EXERCISE DESCRIPTION:
From the entries below, list each line with "requires".
PROVIDED MATERIAL section start
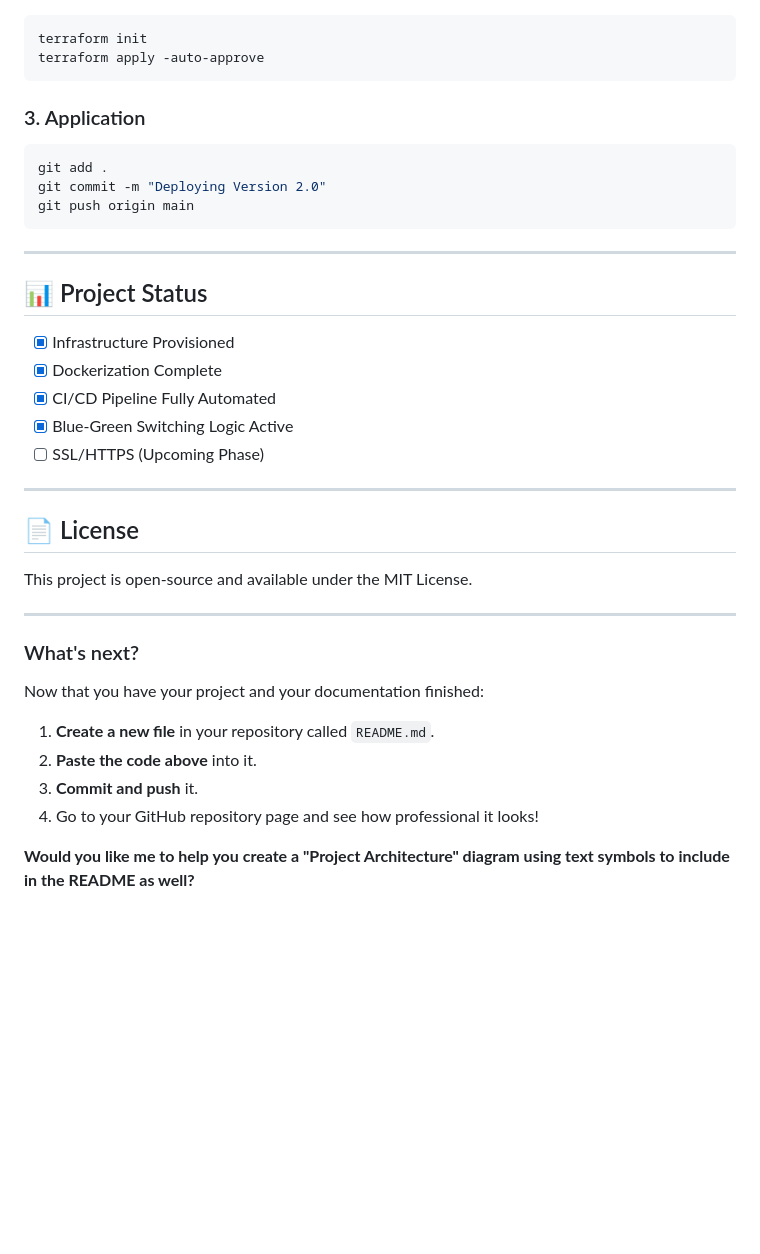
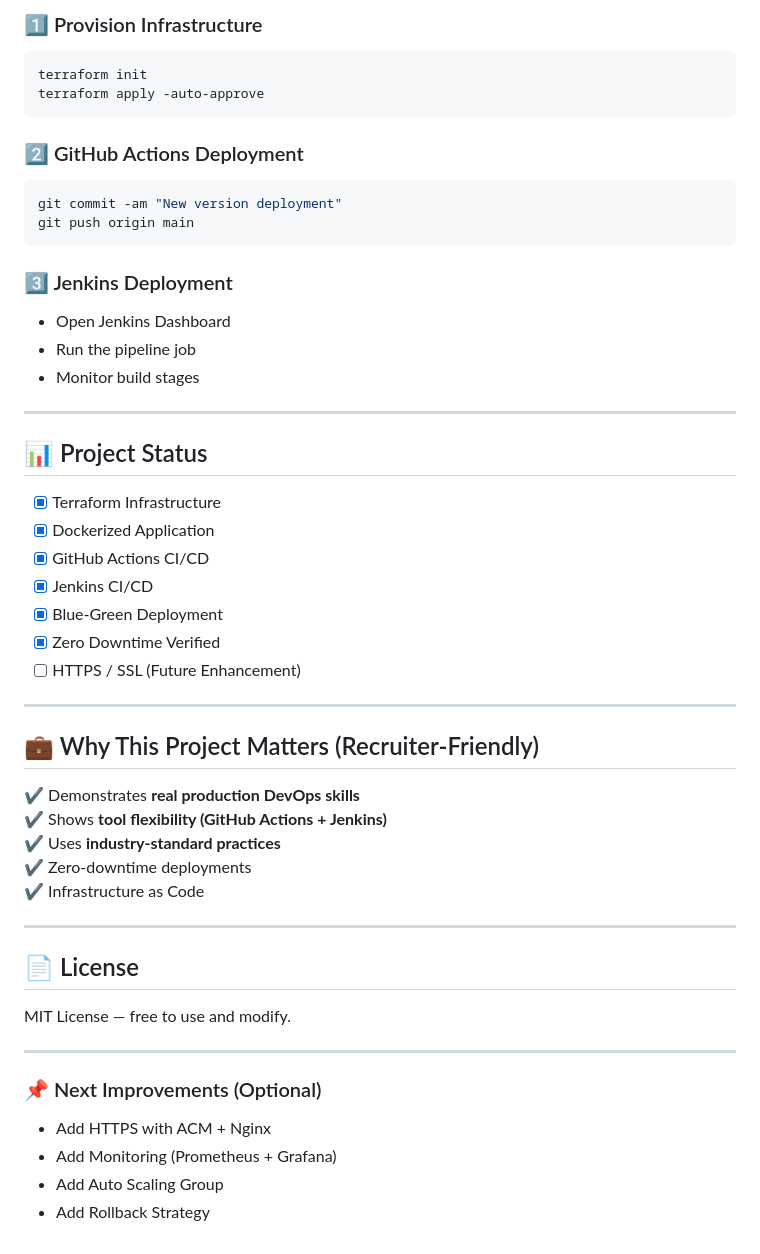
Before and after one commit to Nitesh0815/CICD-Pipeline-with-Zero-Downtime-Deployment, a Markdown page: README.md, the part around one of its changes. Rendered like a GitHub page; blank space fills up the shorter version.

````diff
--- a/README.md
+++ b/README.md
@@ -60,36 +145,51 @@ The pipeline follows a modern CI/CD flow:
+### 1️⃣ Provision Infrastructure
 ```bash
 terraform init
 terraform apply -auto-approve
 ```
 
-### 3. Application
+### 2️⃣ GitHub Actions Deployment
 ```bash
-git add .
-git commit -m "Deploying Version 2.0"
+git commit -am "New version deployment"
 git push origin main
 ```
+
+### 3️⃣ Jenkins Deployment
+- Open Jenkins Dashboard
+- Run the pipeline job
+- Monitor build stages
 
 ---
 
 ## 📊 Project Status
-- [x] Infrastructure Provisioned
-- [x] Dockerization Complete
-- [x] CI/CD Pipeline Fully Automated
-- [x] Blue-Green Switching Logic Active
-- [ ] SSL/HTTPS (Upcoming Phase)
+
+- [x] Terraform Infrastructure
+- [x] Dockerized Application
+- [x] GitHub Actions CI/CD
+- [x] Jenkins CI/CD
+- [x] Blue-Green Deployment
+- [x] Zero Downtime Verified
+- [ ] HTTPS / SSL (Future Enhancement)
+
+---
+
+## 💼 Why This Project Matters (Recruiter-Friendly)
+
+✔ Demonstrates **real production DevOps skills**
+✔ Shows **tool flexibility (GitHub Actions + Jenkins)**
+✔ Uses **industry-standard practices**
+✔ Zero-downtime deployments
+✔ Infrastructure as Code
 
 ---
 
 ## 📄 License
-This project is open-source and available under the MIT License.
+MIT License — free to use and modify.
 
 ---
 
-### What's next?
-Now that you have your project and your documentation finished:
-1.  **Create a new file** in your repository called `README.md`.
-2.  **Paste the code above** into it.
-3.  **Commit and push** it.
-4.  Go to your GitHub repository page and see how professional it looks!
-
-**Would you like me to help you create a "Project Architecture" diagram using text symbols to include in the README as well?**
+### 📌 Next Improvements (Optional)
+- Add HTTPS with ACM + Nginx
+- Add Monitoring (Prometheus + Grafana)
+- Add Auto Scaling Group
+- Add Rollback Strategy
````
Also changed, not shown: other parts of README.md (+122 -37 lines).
PROVIDED MATERIAL section end
PROVIDED MATERIAL section start
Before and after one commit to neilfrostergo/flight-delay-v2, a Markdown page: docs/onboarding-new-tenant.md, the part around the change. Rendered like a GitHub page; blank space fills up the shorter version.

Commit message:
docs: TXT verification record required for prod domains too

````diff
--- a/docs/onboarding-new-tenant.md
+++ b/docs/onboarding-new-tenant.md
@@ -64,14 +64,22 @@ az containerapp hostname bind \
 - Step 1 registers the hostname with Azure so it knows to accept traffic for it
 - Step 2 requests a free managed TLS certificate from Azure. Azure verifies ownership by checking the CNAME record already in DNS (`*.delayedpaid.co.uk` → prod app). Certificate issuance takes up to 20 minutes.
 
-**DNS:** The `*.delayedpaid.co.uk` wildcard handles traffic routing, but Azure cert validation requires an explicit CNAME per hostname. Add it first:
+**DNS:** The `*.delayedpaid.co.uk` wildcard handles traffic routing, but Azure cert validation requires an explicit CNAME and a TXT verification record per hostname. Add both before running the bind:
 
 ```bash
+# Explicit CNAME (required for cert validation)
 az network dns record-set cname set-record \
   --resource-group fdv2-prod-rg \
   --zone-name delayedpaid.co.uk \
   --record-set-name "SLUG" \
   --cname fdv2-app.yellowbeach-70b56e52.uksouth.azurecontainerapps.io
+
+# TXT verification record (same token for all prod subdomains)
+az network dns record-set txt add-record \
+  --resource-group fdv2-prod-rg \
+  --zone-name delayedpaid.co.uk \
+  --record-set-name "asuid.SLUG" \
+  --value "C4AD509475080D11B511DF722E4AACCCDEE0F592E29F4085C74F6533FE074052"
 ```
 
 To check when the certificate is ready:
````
PROVIDED MATERIAL section end
EXERCISE SOLUTION:
-**DNS:** The `*.delayedpaid.co.uk` wildcard handles traffic routing, but Azure cert validation requires an explicit CNAME per hostname. Add it first:
+**DNS:** The `*.delayedpaid.co.uk` wildcard handles traffic routing, but Azure cert validation requires an explicit CNAME and a TXT verification record per hostname. Add both before running the bind:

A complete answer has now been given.